WHAT TO PRODUCE
Scan the entries below for the word "Commander", then copy each line that holds it.

AVAILABLE DATA

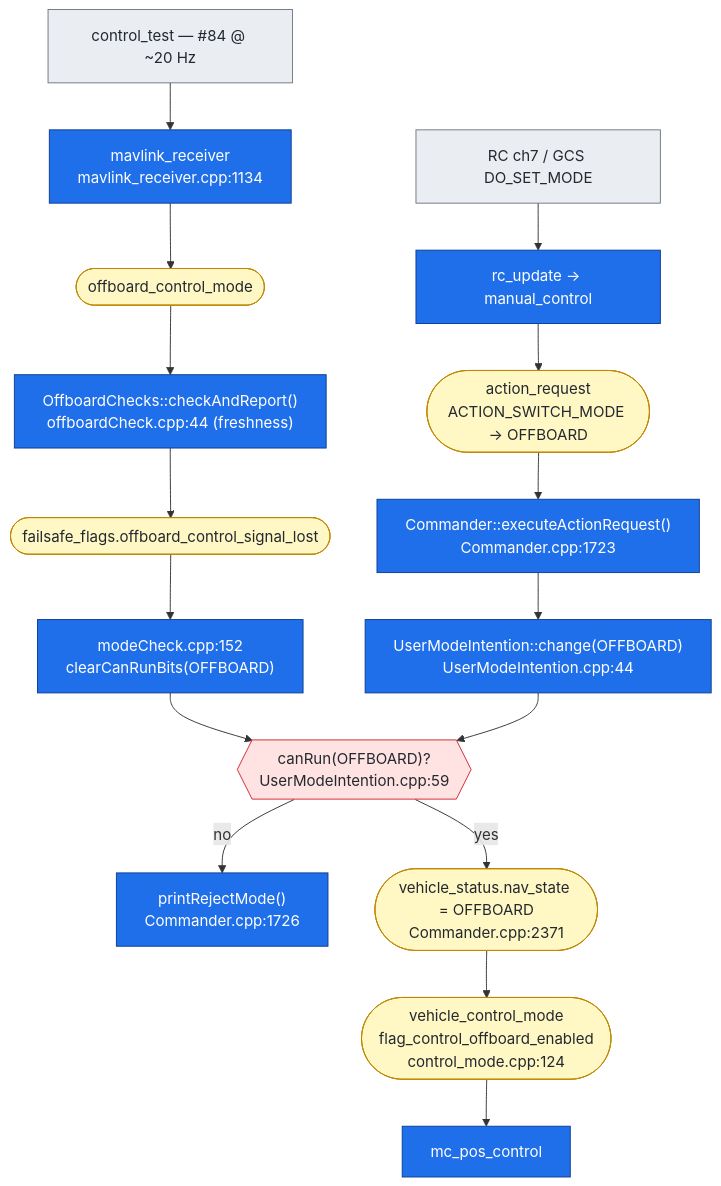
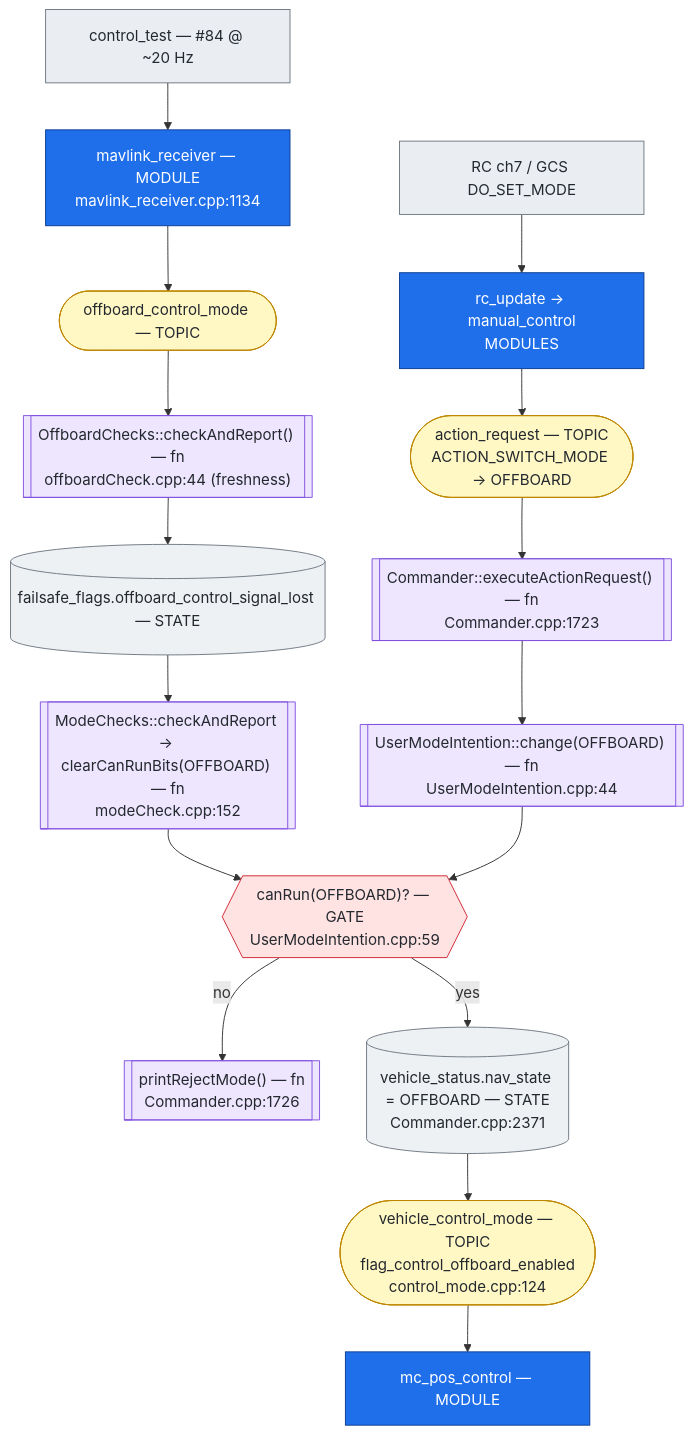
One commit to ubicoders/PX4-Autopilot changed the first of 3 diagrams in offboard.md. Above: the diagram before and after it, drawn with Mermaid. The commit also changed other lines of this file and 2 other files, not shown here.

````diff
--- a/offboard.md
+++ b/offboard.md
@@ -58,28 +58,30 @@
 ```mermaid
 flowchart TB
   classDef mod  fill:#1f6feb,color:#ffffff,stroke:#0b3d91,stroke-width:1px;
+  classDef fn   fill:#eee6ff,color:#24292f,stroke:#8250df,stroke-width:1px;
   classDef orb  fill:#fff8c5,color:#24292f,stroke:#bf8700,stroke-width:1px;
+  classDef st   fill:#eef1f4,color:#24292f,stroke:#6e7781,stroke-width:1px;
+  classDef gate fill:#ffe3e3,color:#24292f,stroke:#d1242f,stroke-width:1px;
   classDef ext  fill:#eaeef2,color:#24292f,stroke:#6e7781,stroke-width:1px;
-  classDef gate fill:#ffe3e3,color:#24292f,stroke:#d1242f,stroke-width:1px;
 
-  %% Gate 1 - request
-  RC["RC ch7 / GCS DO_SET_MODE"]:::ext --> RCU["rc_update → manual_control"]:::mod
-  RCU --> AR(["action_request<br/>ACTION_SWITCH_MODE → OFFBOARD"]):::orb
-  AR --> EAR["Commander::executeActionRequest()<br/>Commander.cpp:1723"]:::mod
-  EAR --> CHG["UserModeIntention::change(OFFBOARD)<br/>UserModeIntention.cpp:44"]:::mod
+  %% Gate 1 - request   (blue=module, lavender=function, yellow=topic)
+  RC["RC ch7 / GCS DO_SET_MODE"]:::ext --> RCU["rc_update → manual_control<br/>MODULES"]:::mod
+  RCU --> AR(["action_request — TOPIC<br/>ACTION_SWITCH_MODE → OFFBOARD"]):::orb
+  AR --> EAR[["Commander::executeActionRequest() — fn<br/>Commander.cpp:1723"]]:::fn
+  EAR --> CHG[["UserModeIntention::change(OFFBOARD) — fn<br/>UserModeIntention.cpp:44"]]:::fn
 
-  %% Gate 2 - heartbeat
-  COMP["control_test — #84 @ ~20 Hz"]:::ext --> RXR["mavlink_receiver<br/>mavlink_receiver.cpp:1134"]:::mod
-  RXR --> OCM(["offboard_control_mode"]):::orb
-  OCM --> OC["OffboardChecks::checkAndReport()<br/>offboardCheck.cpp:44 (freshness)"]:::mod
-  OC --> FF(["failsafe_flags.offboard_control_signal_lost"]):::orb
-  FF --> MC["modeCheck.cpp:152<br/>clearCanRunBits(OFFBOARD)"]:::mod
+  %% Gate 2 - heartbeat   (grey cylinder=state/field)
+  COMP["control_test — #84 @ ~20 Hz"]:::ext --> RXR["mavlink_receiver — MODULE<br/>mavlink_receiver.cpp:1134"]:::mod
+  RXR --> OCM(["offboard_control_mode — TOPIC"]):::orb
+  OCM --> OC[["OffboardChecks::checkAndReport() — fn<br/>offboardCheck.cpp:44 (freshness)"]]:::fn
+  OC --> FF[("failsafe_flags.offboard_control_signal_lost — STATE")]:::st
+  FF --> MC[["ModeChecks::checkAndReport → clearCanRunBits(OFFBOARD) — fn<br/>modeCheck.cpp:152"]]:::fn
 
   %% the AND
-  MC --> CR{{"canRun(OFFBOARD)?<br/>UserModeIntention.cpp:59"}}:::gate
+  MC --> CR{{"canRun(OFFBOARD)? — GATE<br/>UserModeIntention.cpp:59"}}:::gate
   CHG --> CR
-  CR -- "no" --> REJ["printRejectMode()<br/>Commander.cpp:1726"]:::mod
-  CR -- "yes" --> NAV(["vehicle_status.nav_state = OFFBOARD<br/>Commander.cpp:2371"]):::orb
-  NAV --> VCM(["vehicle_control_mode<br/>flag_control_offboard_enabled<br/>control_mode.cpp:124"]):::orb
-  VCM --> POS["mc_pos_control"]:::mod
+  CR -- "no" --> REJ[["printRejectMode() — fn<br/>Commander.cpp:1726"]]:::fn
+  CR -- "yes" --> NAV[("vehicle_status.nav_state = OFFBOARD — STATE<br/>Commander.cpp:2371")]:::st
+  NAV --> VCM(["vehicle_control_mode — TOPIC<br/>flag_control_offboard_enabled<br/>control_mode.cpp:124"]):::orb
+  VCM --> POS["mc_pos_control — MODULE"]:::mod
 ```
````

YOUR SOLUTION
-  AR --> EAR["Commander::executeActionRequest()<br/>Commander.cpp:1723"]:::mod
+  AR --> EAR[["Commander::executeActionRequest() — fn<br/>Commander.cpp:1723"]]:::fn
-  CR -- "no" --> REJ["printRejectMode()<br/>Commander.cpp:1726"]:::mod
-  CR -- "yes" --> NAV(["vehicle_status.nav_state = OFFBOARD<br/>Commander.cpp:2371"]):::orb
+  CR -- "no" --> REJ[["printRejectMode() — fn<br/>Commander.cpp:1726"]]:::fn
+  CR -- "yes" --> NAV[("vehicle_status.nav_state = OFFBOARD — STATE<br/>Commander.cpp:2371")]:::st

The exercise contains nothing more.